• [Your goal]: Your task is to output, without alteration, each line from the one containing "subgraph ExecutionPhase [Approval" through the final line of the records below.

• [Modification records]:
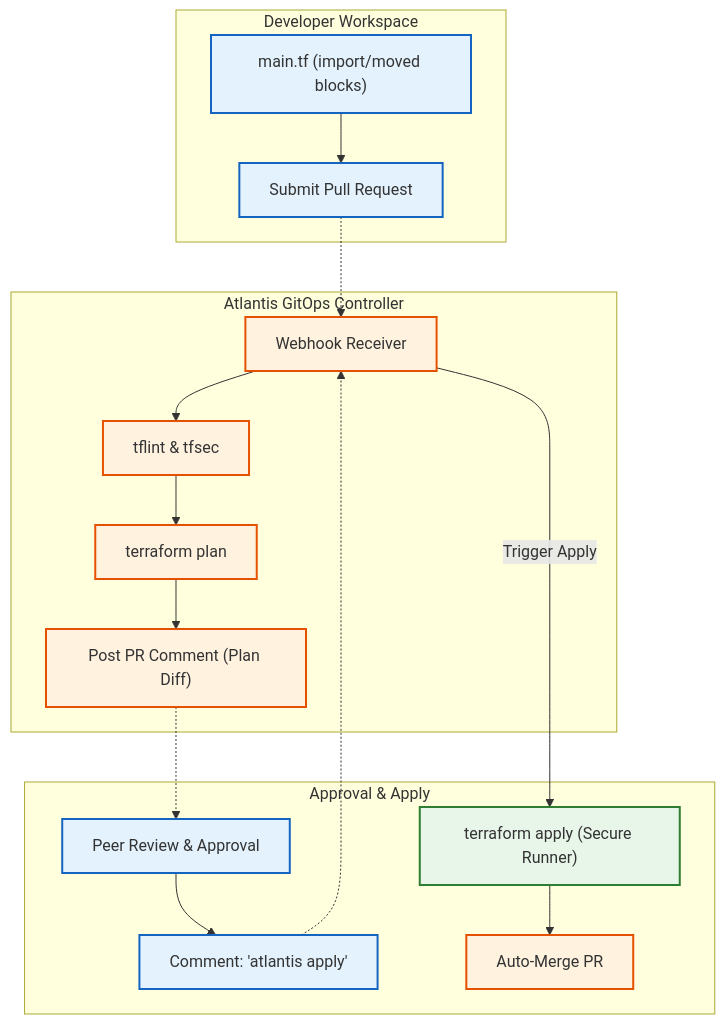
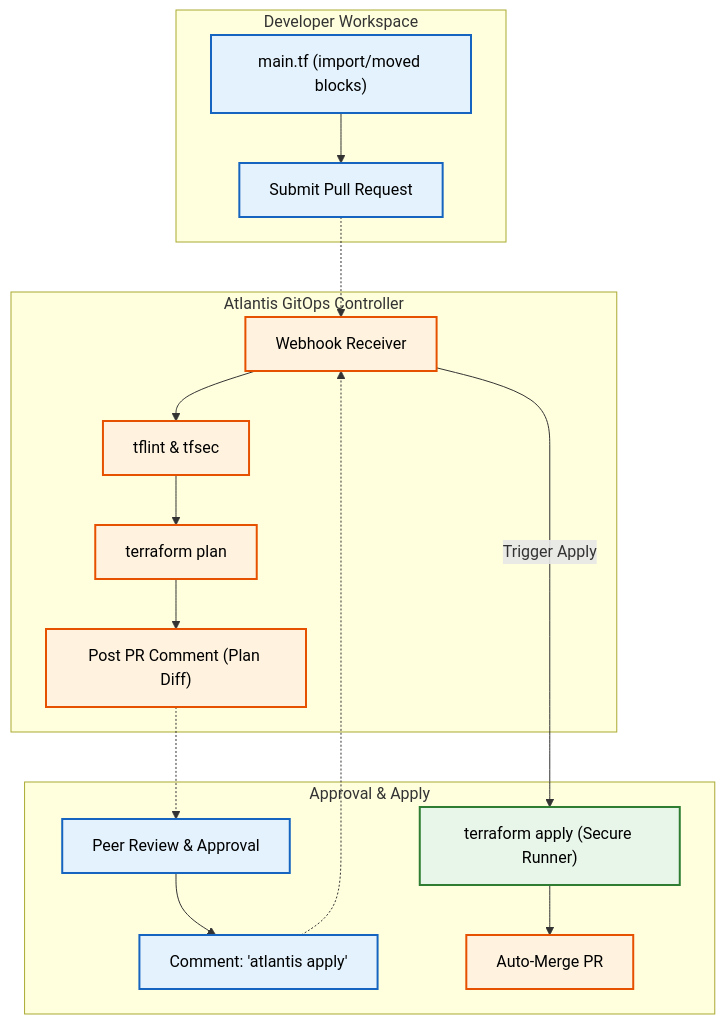
One commit to aloysiuspattath/platform-engineering-ai-course changed the diagram in courses/platform-engineering/modules/module-08/lesson-04.md. Above: the diagram before and after it, drawn with Mermaid. The commit also changed 53 other files, not shown here.

Commit message:
fix: enforce high-contrast black text on mermaid diagram fills for dark mode readability

````diff
--- a/courses/platform-engineering/modules/module-08/lesson-04.md
+++ b/courses/platform-engineering/modules/module-08/lesson-04.md
@@ -120,41 +120,41 @@
 ```mermaid
 flowchart TD
-    classDef dev fill:#e3f2fd,stroke:#1565c0,stroke-width:2px;
-    classDef gitops fill:#fff3e0,stroke:#e65100,stroke-width:2px;
-    classDef engine fill:#e8f5e9,stroke:#2e7d32,stroke-width:2px;
+    classDef dev fill:#e3f2fd,stroke:#1565c0,stroke-width:2px,color:#000000;
+    classDef gitops fill:#fff3e0,stroke:#e65100,stroke-width:2px,color:#000000;
+    classDef engine fill:#e8f5e9,stroke:#2e7d32,stroke-width:2px,color:#000000;
 
     subgraph DevWorkspace [Developer Workspace]
         HCL["main.tf (import/moved blocks)"]
         PR["Submit Pull Request"]
         HCL --> PR
     end
 
     subgraph GitOpsEngine [Atlantis GitOps Controller]
         HOOK["Webhook Receiver"]
         LINT["tflint & tfsec"]
         PLAN["terraform plan"]
         COMMENT["Post PR Comment (Plan Diff)"]
         
         PR -.-> HOOK
         HOOK --> LINT
         LINT --> PLAN
         PLAN --> COMMENT
     end
 
     subgraph ExecutionPhase [Approval & Apply]
         APPROVE["Peer Review & Approval"]
         APPLY_CMD["Comment: 'atlantis apply'"]
         APPLY_EXEC["terraform apply (Secure Runner)"]
         MERGE["Auto-Merge PR"]
         
         COMMENT -.-> APPROVE
         APPROVE --> APPLY_CMD
         APPLY_CMD -.-> HOOK
         HOOK -->|Trigger Apply| APPLY_EXEC
         APPLY_EXEC --> MERGE
     end
 
     class HCL,PR,APPROVE,APPLY_CMD dev;
     class HOOK,LINT,PLAN,COMMENT,MERGE gitops;
     class APPLY_EXEC engine;
 ```
````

• [Answer section]:
     subgraph ExecutionPhase [Approval & Apply]
         APPROVE["Peer Review & Approval"]
         APPLY_CMD["Comment: 'atlantis apply'"]
         APPLY_EXEC["terraform apply (Secure Runner)"]
         MERGE["Auto-Merge PR"]
         
         COMMENT -.-> APPROVE
         APPROVE --> APPLY_CMD
         APPLY_CMD -.-> HOOK
         HOOK -->|Trigger Apply| APPLY_EXEC
         APPLY_EXEC --> MERGE
     end
 
     class HCL,PR,APPROVE,APPLY_CMD dev;
     class HOOK,LINT,PLAN,COMMENT,MERGE gitops;
     class APPLY_EXEC engine;
 ```
````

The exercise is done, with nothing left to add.